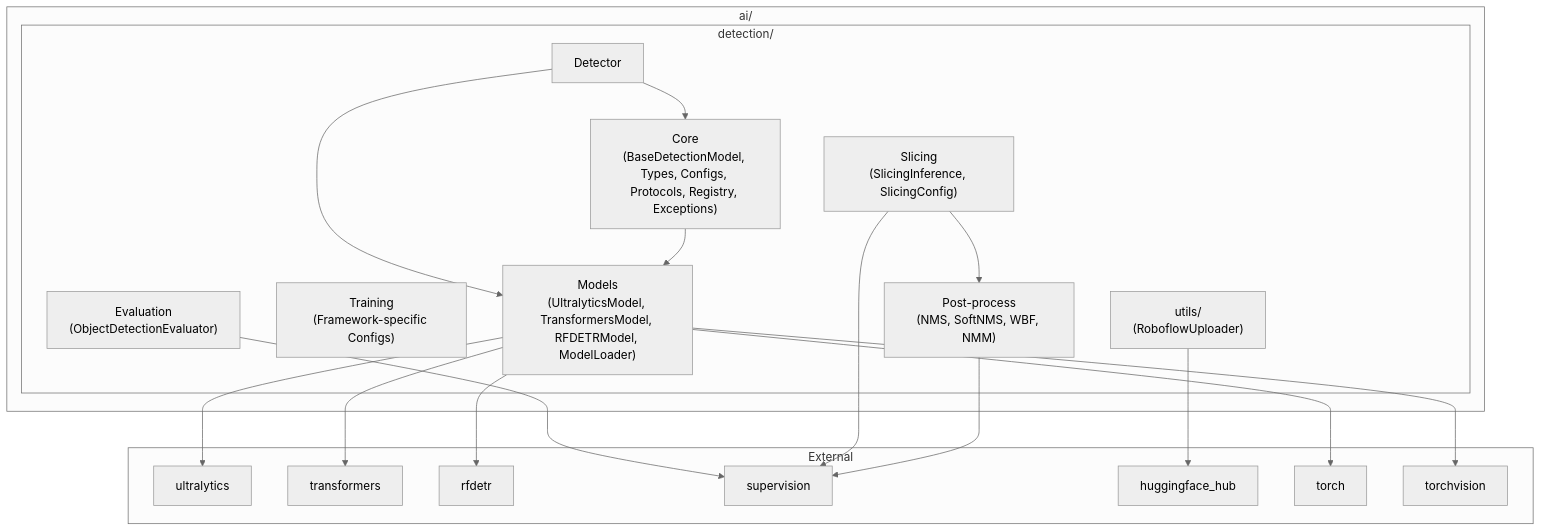
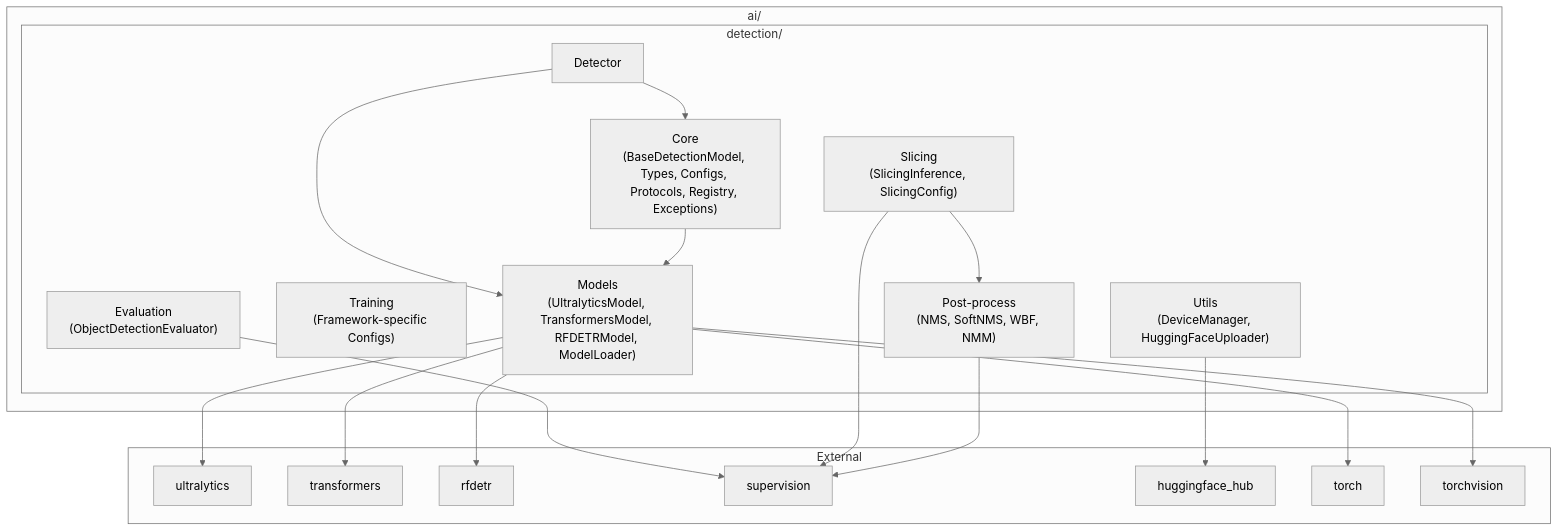
One commit to Black-Bee-Drones/nectar-sdk changed the diagram in nectar/nectar/ai/README.md. Above: the diagram before and after it, drawn with Mermaid (neutral theme). The commit also changed other lines of this file and 12 other files, not shown here.

Commit message:
refactor: remove DatasetConverter and DatasetMerger utilities, update imports, and  dataset handling in Transformers and Ultralytics models

````diff
--- a/nectar/nectar/ai/README.md
+++ b/nectar/nectar/ai/README.md
@@ -15,40 +14,39 @@
 ```mermaid
 flowchart TB
     subgraph AI["ai/"]
         subgraph Detection["detection/"]
             Detector["Detector"]
             Core["Core<br/>(BaseDetectionModel, Types, Configs, Protocols, Registry, Exceptions)"]
             Models["Models<br/>(UltralyticsModel, TransformersModel, RFDETRModel, ModelLoader)"]
             Training["Training<br/>(Framework-specific Configs)"]
             Evaluation["Evaluation<br/>(ObjectDetectionEvaluator)"]
             Slicing["Slicing<br/>(SlicingInference, SlicingConfig)"]
             PostProcess["Post-process<br/>(NMS, SoftNMS, WBF, NMM)"]
-            Utils["Utils<br/>(DeviceManager, HuggingFaceUploader, DatasetConverter, DatasetMerger)"]
+            Utils["Utils<br/>(DeviceManager, HuggingFaceUploader)"]
         end
-        Utils["utils/<br/>(RoboflowUploader)"]
     end
 
     subgraph External["External"]
         ultralytics
         transformers
         rfdetr
         supervision
         huggingface_hub
         torch
         torchvision
     end
 
     Detector --> Core
     Detector --> Models
     Core --> Models
     Models --> ultralytics
     Models --> transformers
     Models --> rfdetr
     Models --> torch
     Models --> torchvision
     Evaluation --> supervision
     Slicing --> PostProcess
     Slicing --> supervision
     PostProcess --> supervision
     Utils --> huggingface_hub
 ```
````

....................

| Work request |
Among the lines above, repeat exactly those from the line with "Detector --> Core" to the line with "PostProcess --> supervision", counting both ends.

| Result for this task |
     Detector --> Core
     Detector --> Models
     Core --> Models
     Models --> ultralytics
     Models --> transformers
     Models --> rfdetr
     Models --> torch
     Models --> torchvision
     Evaluation --> supervision
     Slicing --> PostProcess
     Slicing --> supervision
     PostProcess --> supervision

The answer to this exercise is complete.